Fabrizio Coticchia and Francesco N. Moro, The Transformation of Italian Armed Forces in Comparative Perspective. Adapt, Improvise, Overcome? (London, New York: Routledge, 2015). 162 pp., £95,00 (hardback), ISBN: 9781472427519.
After the end of the Cold War, Western armed forces changed dramatically. The international context as well as the threats those armies were designed to face became increasingly nuanced and unpredictable. In particular, because the mutable nature of war is well-known among decision makers and military élites, adaptation became a sort of mantra in the process of reframing the most important Western defense bodies. After more than forty years of stability—or at least a clear and relatively static scenario—after September 11, Western armed forces entered into an era of relentless deployment vis-à-vis insurgencies, regional rivalries, and humanitarian emergencies. This transformation, however, did not follow a linear path.
Based on some of the authors’ prior studies on the Italian army and, implicitly, on the strategic narrative of the Italian decision makers, The Transformation of the Italian Armed Forces investigates how that process concerned the Italian armed forces. A similar framework of analysis was also applied in part to the French and British cases. The main scientific outcome of the manuscript is thus a clear and almost comprehensive overview of the ongoing evolution of the so called European way of war.
The preliminary assumption of Fabrizio Coticchia and Francesco N. Moro’s study is that the evolution of Western armed forces requires interaction between macro and meso levels of analysis. These means of investigation are complemented with interviews and primary sources.

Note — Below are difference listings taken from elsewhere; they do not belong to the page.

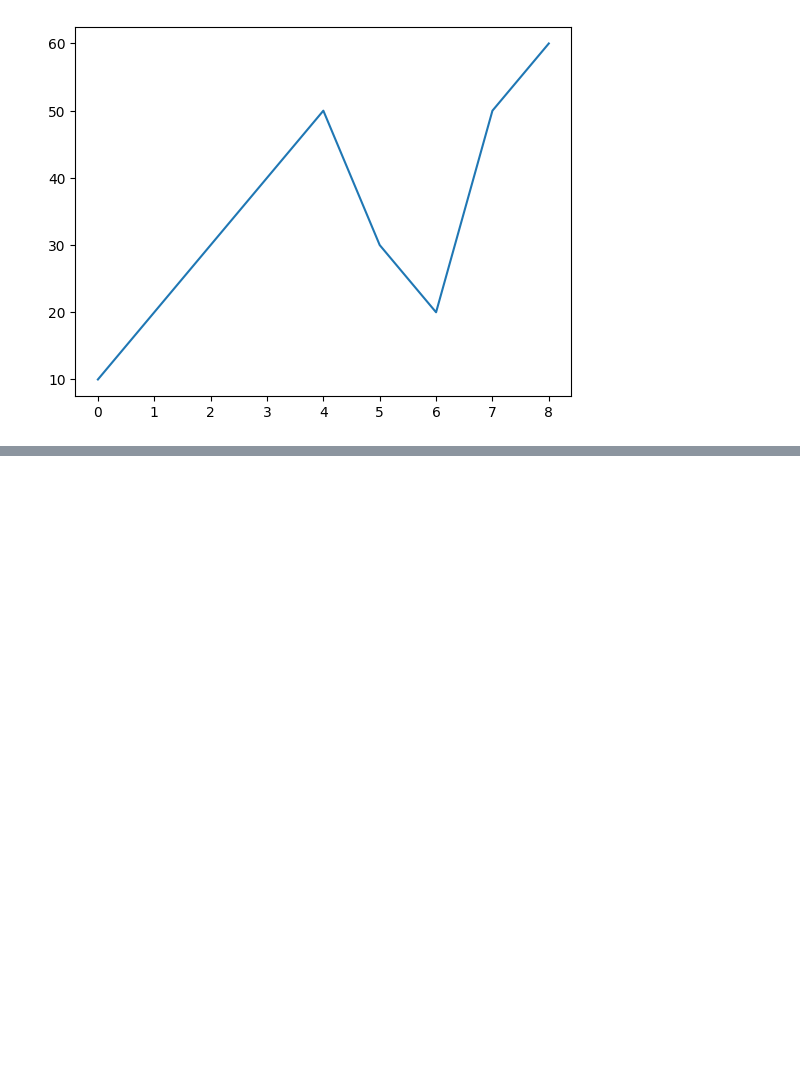
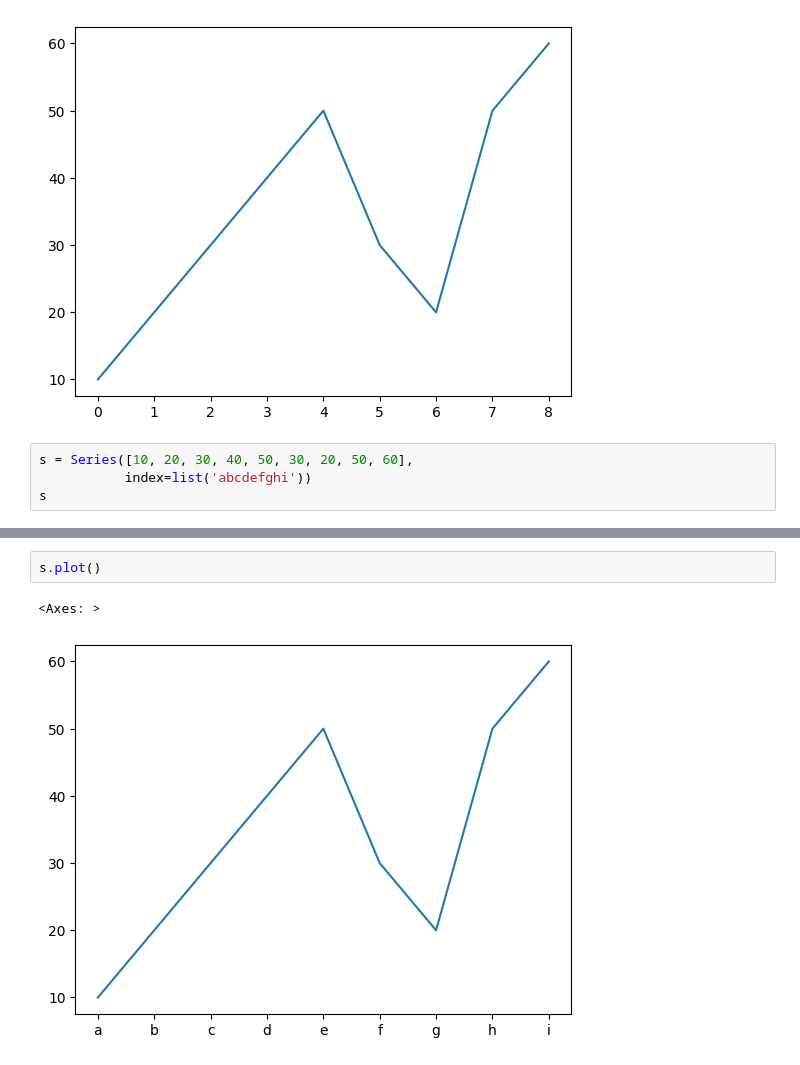
Before and after one commit to reuven/apple-2025-05May-29-visualization, a Jupyter notebook: 2025-05May-29-visualization.ipynb, the cells around one changed output, grey strips where cells are left out. Saved outputs shown, nothing was run; the diff lists cells and outputs as text; blank space fills up the shorter version.

```diff
--- a/2025-05May-29-visualization.ipynb
+++ b/2025-05May-29-visualization.ipynb
@@ -43,3 +43,7 @@ s.plot()
 # %% [output]
 <Axes: >
 [figure]
+# %%
+s = Series([10, 20, 30, 40, 50, 30, 20, 50, 60],
+           index=list('abcdefghi'))
+s
@@ -45,0 +61,5 @@ s.plot()
+# %%
+s.plot()
+# %% [output]
+<Axes: >
+[figure, added]
```
Also changed, not shown: parts of 3 cells of this notebook.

The first part of the book (chapters 1 and 2) highlights the dimensions of the transformation of the armed forces, and the following sections (chapters 3, 4, 5, and 6) are focused on the process itself and its dynamics.

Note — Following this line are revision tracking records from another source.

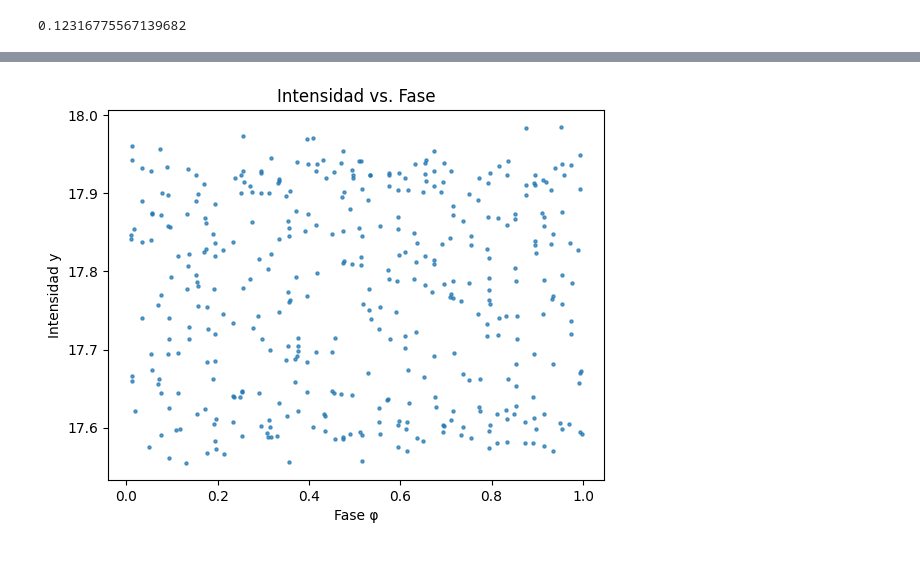
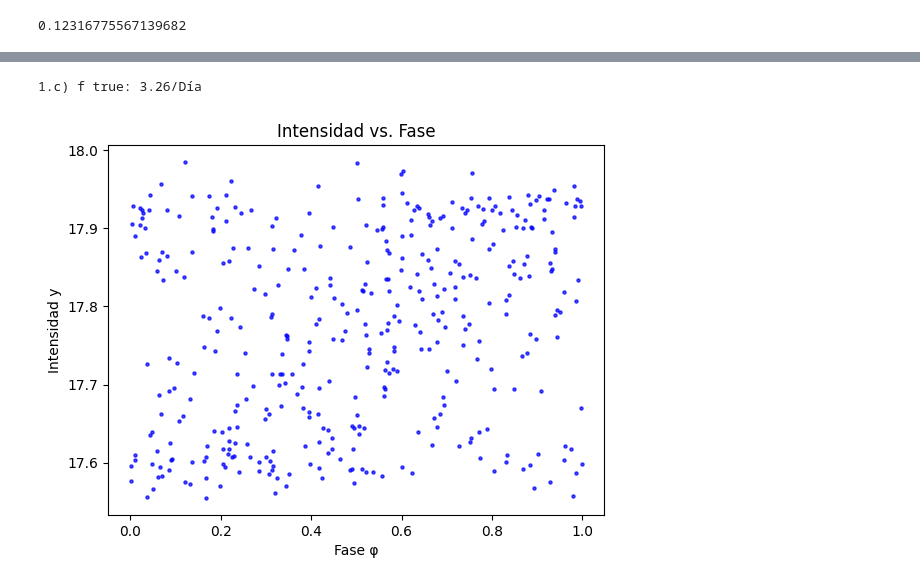
Before and after one commit to JessiDaniL/metodos2_grupo1, a Jupyter notebook: Talleres/Taller_2/Punto1.ipynb, the cells around one changed output, grey strips where cells are left out. Cells and saved outputs as stored; diff of their text form; code cells hidden in the pictures.

```diff
--- a/Talleres/Taller_2/Punto1.ipynb
+++ b/Talleres/Taller_2/Punto1.ipynb
@@ -119,12 +132,14 @@ plt.savefig("1.b.pdf")
 #Punto 1.c
 datos = np.loadtxt("Datos/Datos_punto1.csv", delimiter=";")
 
-t = datos[:, 0]
-y = datos[:, 1]
-sigma_y= datos[:, 2]
+t = np.array(datos[:, 0])
+y = np.array(datos[:, 1])
+sigma_y= np.array(datos[:, 2] )
+
 
 #Calculamos la frecuencia de Nyquist
-dt = np.mean(np.diff(t))
-f_nyquist = 1 / (2 * dt)
+delta_t=np.diff(t)
+val_d_t=mode(delta_t)
+f_nyquist = 1 / (2 * val_d_t)
 print(f"1.c) frecuencia Nyquist: {f_nyquist:.6f}")
 # %% [output]
@@ -146,0 +147,12 @@ plt.plot(freqs,fft_abs)
+# %%
+delta_t=np.diff(t)
+val_d_t=mode(delta_t)
+#Eliminamos el valor del promedio de la intensidad de los datos
+y_filt=y-y.mean()
+# %%
+f=np.arange(0,5,0.005)
+FFT_data= np.abs(Fourier(t,y_filt,f))
+plt.plot(f,FFT_data,label="FFT",color="b")
+plt.xlabel("Frecuencia")
+plt.ylabel("Fourier transform")
+plt.legend()
@@ -147,13 +162,19 @@ plt.plot(freqs,fft_abs)
+# %%
+i_max=np.argmax(FFT_data)
+frec_true=round(f[i_max],2)
+print(f"1.c) f true: {frec_true}/Día")
+# %% [output]
+1.c) f true: 3.26/Día
 # %%
-phi = np.mod(0.2* t, 1)
+phi = np.mod(frec_true* t, 1)
 
 # Graficar y vs. φ
 plt.figure()
-plt.scatter(phi, y, s=5, alpha=0.7, label="Datos")
+plt.scatter(phi, y, s=5, alpha=0.7, label="Datos",c="b")
 plt.xlabel("Fase φ")
 plt.ylabel("Intensidad y")
 plt.title("Intensidad vs. Fase")
 plt.savefig("1.c.pdf")
 plt.show()
 # %% [output]
-[figure, old version]
+[figure, new version]
```
Also changed, not shown: parts of 14 cells of this notebook, 3 other files.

The third chapter is an exhaustive assessment of the defense transformation and its peculiarities in Italy, France, and the UK. Key official documents illustrate the main doctrinal changes that occurred in these countries both in the Nineties and after 9/11. One merit of the Coticchia-Moro study is that its analysis also involves budget transformations and the role played by NATO and the EU defense policy in the process of adaptation and, excluding Libya, operational convergence.
The empirical part of the work illustrates the Italian military operations undertaken since 2001. With the valuable aim of filling a gap in the security studies literature through an innovative approach, in chapter 4 the authors observe the degree of coherence along three different dimensions: a) the force deployment with the type of mission; b) the adaptation to the environment through the existing doctrines as well as the learning on the field; and c) the channels of communication among strategic levels. In the following sections, Coticchia and Moro summarize and discuss the contents of chapters 3 and 4 in order to subsequently illustrate the defense model that emerged in the last decades and some of the risks related to the ongoing international scenario and that way of war. Through this study, Coticchia and Moro have pursued—successfully indeed—the valuable aim of filling the gap between the operational reality of the Italian armed forces (involved in a range of military operations abroad such as ISAF, Antica Babilonia, Operation Leonte, and Unified Protector) and domestic indifference or misperception about their international stance.
A mixed explanatory and analytical intent shapes the entire book. Fresh empirical sources and a unique access to military and official documents, complemented by selective interviews with the key personalities involved in transforming the Italian army, enhance Western war-making literature with a nuanced picture of twenty years of activity among the three most important European defense forces in their relations with both the United States and the non-state actors of the 21st century international system.
Although The Transformation of the Italian Armed Forces in Comparative Perspective does not entirely fill the existing gap in this field of analysis, it of course serves as useful reading for those scholars and practitioners who aim at developing a critical view of the role of coercion in Italian foreign and military policy.
Marco Valigi, University of Bologna